# Records supplied:
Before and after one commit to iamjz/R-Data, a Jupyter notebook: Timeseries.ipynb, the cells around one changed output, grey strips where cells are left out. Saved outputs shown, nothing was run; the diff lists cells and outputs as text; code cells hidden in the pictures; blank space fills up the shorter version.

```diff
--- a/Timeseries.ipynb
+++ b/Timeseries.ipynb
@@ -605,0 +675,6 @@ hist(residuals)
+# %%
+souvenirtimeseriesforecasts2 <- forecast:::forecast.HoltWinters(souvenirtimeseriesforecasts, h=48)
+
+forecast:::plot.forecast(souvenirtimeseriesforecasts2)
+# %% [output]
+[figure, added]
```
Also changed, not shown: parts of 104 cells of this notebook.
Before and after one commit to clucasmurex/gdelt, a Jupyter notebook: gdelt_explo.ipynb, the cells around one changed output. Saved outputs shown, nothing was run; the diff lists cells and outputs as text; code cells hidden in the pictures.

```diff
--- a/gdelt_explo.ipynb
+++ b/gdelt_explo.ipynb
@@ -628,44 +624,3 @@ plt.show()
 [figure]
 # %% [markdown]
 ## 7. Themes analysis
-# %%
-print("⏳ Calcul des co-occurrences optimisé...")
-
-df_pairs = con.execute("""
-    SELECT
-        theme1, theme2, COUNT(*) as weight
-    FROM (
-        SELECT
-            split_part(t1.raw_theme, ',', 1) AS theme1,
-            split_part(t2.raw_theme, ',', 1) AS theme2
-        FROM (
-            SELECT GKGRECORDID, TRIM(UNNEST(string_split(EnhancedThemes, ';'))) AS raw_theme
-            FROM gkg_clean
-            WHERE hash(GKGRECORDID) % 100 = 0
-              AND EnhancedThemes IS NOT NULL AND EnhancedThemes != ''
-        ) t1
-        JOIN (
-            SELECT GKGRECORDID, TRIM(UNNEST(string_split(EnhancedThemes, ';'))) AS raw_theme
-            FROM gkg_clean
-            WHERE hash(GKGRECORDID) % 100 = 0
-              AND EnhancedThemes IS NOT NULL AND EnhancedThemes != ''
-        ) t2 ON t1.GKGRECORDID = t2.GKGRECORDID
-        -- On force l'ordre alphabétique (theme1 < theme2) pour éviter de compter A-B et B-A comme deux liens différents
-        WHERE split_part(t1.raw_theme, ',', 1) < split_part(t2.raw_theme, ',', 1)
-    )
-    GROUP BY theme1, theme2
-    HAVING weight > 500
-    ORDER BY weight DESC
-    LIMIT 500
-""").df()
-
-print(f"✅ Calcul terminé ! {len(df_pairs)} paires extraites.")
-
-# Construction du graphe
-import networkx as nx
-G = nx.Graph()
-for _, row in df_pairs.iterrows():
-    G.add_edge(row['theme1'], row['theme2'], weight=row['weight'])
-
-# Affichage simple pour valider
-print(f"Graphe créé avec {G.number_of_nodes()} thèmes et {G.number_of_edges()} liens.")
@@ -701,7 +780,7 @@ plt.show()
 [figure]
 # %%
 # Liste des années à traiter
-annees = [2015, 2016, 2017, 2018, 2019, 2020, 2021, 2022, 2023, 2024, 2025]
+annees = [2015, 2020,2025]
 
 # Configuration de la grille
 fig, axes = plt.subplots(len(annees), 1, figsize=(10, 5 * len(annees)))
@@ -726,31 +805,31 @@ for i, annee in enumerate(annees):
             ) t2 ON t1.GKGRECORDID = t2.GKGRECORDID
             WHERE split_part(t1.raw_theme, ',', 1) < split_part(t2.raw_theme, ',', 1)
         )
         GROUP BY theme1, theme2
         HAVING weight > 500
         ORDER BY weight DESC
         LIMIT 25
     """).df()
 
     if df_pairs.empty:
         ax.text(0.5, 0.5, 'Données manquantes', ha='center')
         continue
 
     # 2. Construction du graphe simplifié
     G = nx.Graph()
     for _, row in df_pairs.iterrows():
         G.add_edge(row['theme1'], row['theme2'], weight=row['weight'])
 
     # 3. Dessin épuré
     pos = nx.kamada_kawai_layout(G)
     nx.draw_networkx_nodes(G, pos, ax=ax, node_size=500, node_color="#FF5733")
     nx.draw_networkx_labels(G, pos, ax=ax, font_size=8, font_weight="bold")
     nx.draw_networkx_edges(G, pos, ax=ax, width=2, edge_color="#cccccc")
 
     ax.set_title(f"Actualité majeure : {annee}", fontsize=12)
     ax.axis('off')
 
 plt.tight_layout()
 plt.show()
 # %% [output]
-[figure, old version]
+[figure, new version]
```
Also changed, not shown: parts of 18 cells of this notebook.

# Directions for this task:
Set every record down again, exactly as given.

# Answer section:
Before and after one commit to iamjz/R-Data, a Jupyter notebook: Timeseries.ipynb, the cells around one changed output, grey strips where cells are left out. Saved outputs shown, nothing was run; the diff lists cells and outputs as text; code cells hidden in the pictures; blank space fills up the shorter version.

```diff
--- a/Timeseries.ipynb
+++ b/Timeseries.ipynb
@@ -605,0 +675,6 @@ hist(residuals)
+# %%
+souvenirtimeseriesforecasts2 <- forecast:::forecast.HoltWinters(souvenirtimeseriesforecasts, h=48)
+
+forecast:::plot.forecast(souvenirtimeseriesforecasts2)
+# %% [output]
+[figure, added]
```
Also changed, not shown: parts of 104 cells of this notebook.
Before and after one commit to clucasmurex/gdelt, a Jupyter notebook: gdelt_explo.ipynb, the cells around one changed output. Saved outputs shown, nothing was run; the diff lists cells and outputs as text; code cells hidden in the pictures.

```diff
--- a/gdelt_explo.ipynb
+++ b/gdelt_explo.ipynb
@@ -628,44 +624,3 @@ plt.show()
 [figure]
 # %% [markdown]
 ## 7. Themes analysis
-# %%
-print("⏳ Calcul des co-occurrences optimisé...")
-
-df_pairs = con.execute("""
-    SELECT
-        theme1, theme2, COUNT(*) as weight
-    FROM (
-        SELECT
-            split_part(t1.raw_theme, ',', 1) AS theme1,
-            split_part(t2.raw_theme, ',', 1) AS theme2
-        FROM (
-            SELECT GKGRECORDID, TRIM(UNNEST(string_split(EnhancedThemes, ';'))) AS raw_theme
-            FROM gkg_clean
-            WHERE hash(GKGRECORDID) % 100 = 0
-              AND EnhancedThemes IS NOT NULL AND EnhancedThemes != ''
-        ) t1
-        JOIN (
-            SELECT GKGRECORDID, TRIM(UNNEST(string_split(EnhancedThemes, ';'))) AS raw_theme
-            FROM gkg_clean
-            WHERE hash(GKGRECORDID) % 100 = 0
-              AND EnhancedThemes IS NOT NULL AND EnhancedThemes != ''
-        ) t2 ON t1.GKGRECORDID = t2.GKGRECORDID
-        -- On force l'ordre alphabétique (theme1 < theme2) pour éviter de compter A-B et B-A comme deux liens différents
-        WHERE split_part(t1.raw_theme, ',', 1) < split_part(t2.raw_theme, ',', 1)
-    )
-    GROUP BY theme1, theme2
-    HAVING weight > 500
-    ORDER BY weight DESC
-    LIMIT 500
-""").df()
-
-print(f"✅ Calcul terminé ! {len(df_pairs)} paires extraites.")
-
-# Construction du graphe
-import networkx as nx
-G = nx.Graph()
-for _, row in df_pairs.iterrows():
-    G.add_edge(row['theme1'], row['theme2'], weight=row['weight'])
-
-# Affichage simple pour valider
-print(f"Graphe créé avec {G.number_of_nodes()} thèmes et {G.number_of_edges()} liens.")
@@ -701,7 +780,7 @@ plt.show()
 [figure]
 # %%
 # Liste des années à traiter
-annees = [2015, 2016, 2017, 2018, 2019, 2020, 2021, 2022, 2023, 2024, 2025]
+annees = [2015, 2020,2025]
 
 # Configuration de la grille
 fig, axes = plt.subplots(len(annees), 1, figsize=(10, 5 * len(annees)))
@@ -726,31 +805,31 @@ for i, annee in enumerate(annees):
             ) t2 ON t1.GKGRECORDID = t2.GKGRECORDID
             WHERE split_part(t1.raw_theme, ',', 1) < split_part(t2.raw_theme, ',', 1)
         )
         GROUP BY theme1, theme2
         HAVING weight > 500
         ORDER BY weight DESC
         LIMIT 25
     """).df()
 
     if df_pairs.empty:
         ax.text(0.5, 0.5, 'Données manquantes', ha='center')
         continue
 
     # 2. Construction du graphe simplifié
     G = nx.Graph()
     for _, row in df_pairs.iterrows():
         G.add_edge(row['theme1'], row['theme2'], weight=row['weight'])
 
     # 3. Dessin épuré
     pos = nx.kamada_kawai_layout(G)
     nx.draw_networkx_nodes(G, pos, ax=ax, node_size=500, node_color="#FF5733")
     nx.draw_networkx_labels(G, pos, ax=ax, font_size=8, font_weight="bold")
     nx.draw_networkx_edges(G, pos, ax=ax, width=2, edge_color="#cccccc")
 
     ax.set_title(f"Actualité majeure : {annee}", fontsize=12)
     ax.axis('off')
 
 plt.tight_layout()
 plt.show()
 # %% [output]
-[figure, old version]
+[figure, new version]
```
Also changed, not shown: parts of 18 cells of this notebook.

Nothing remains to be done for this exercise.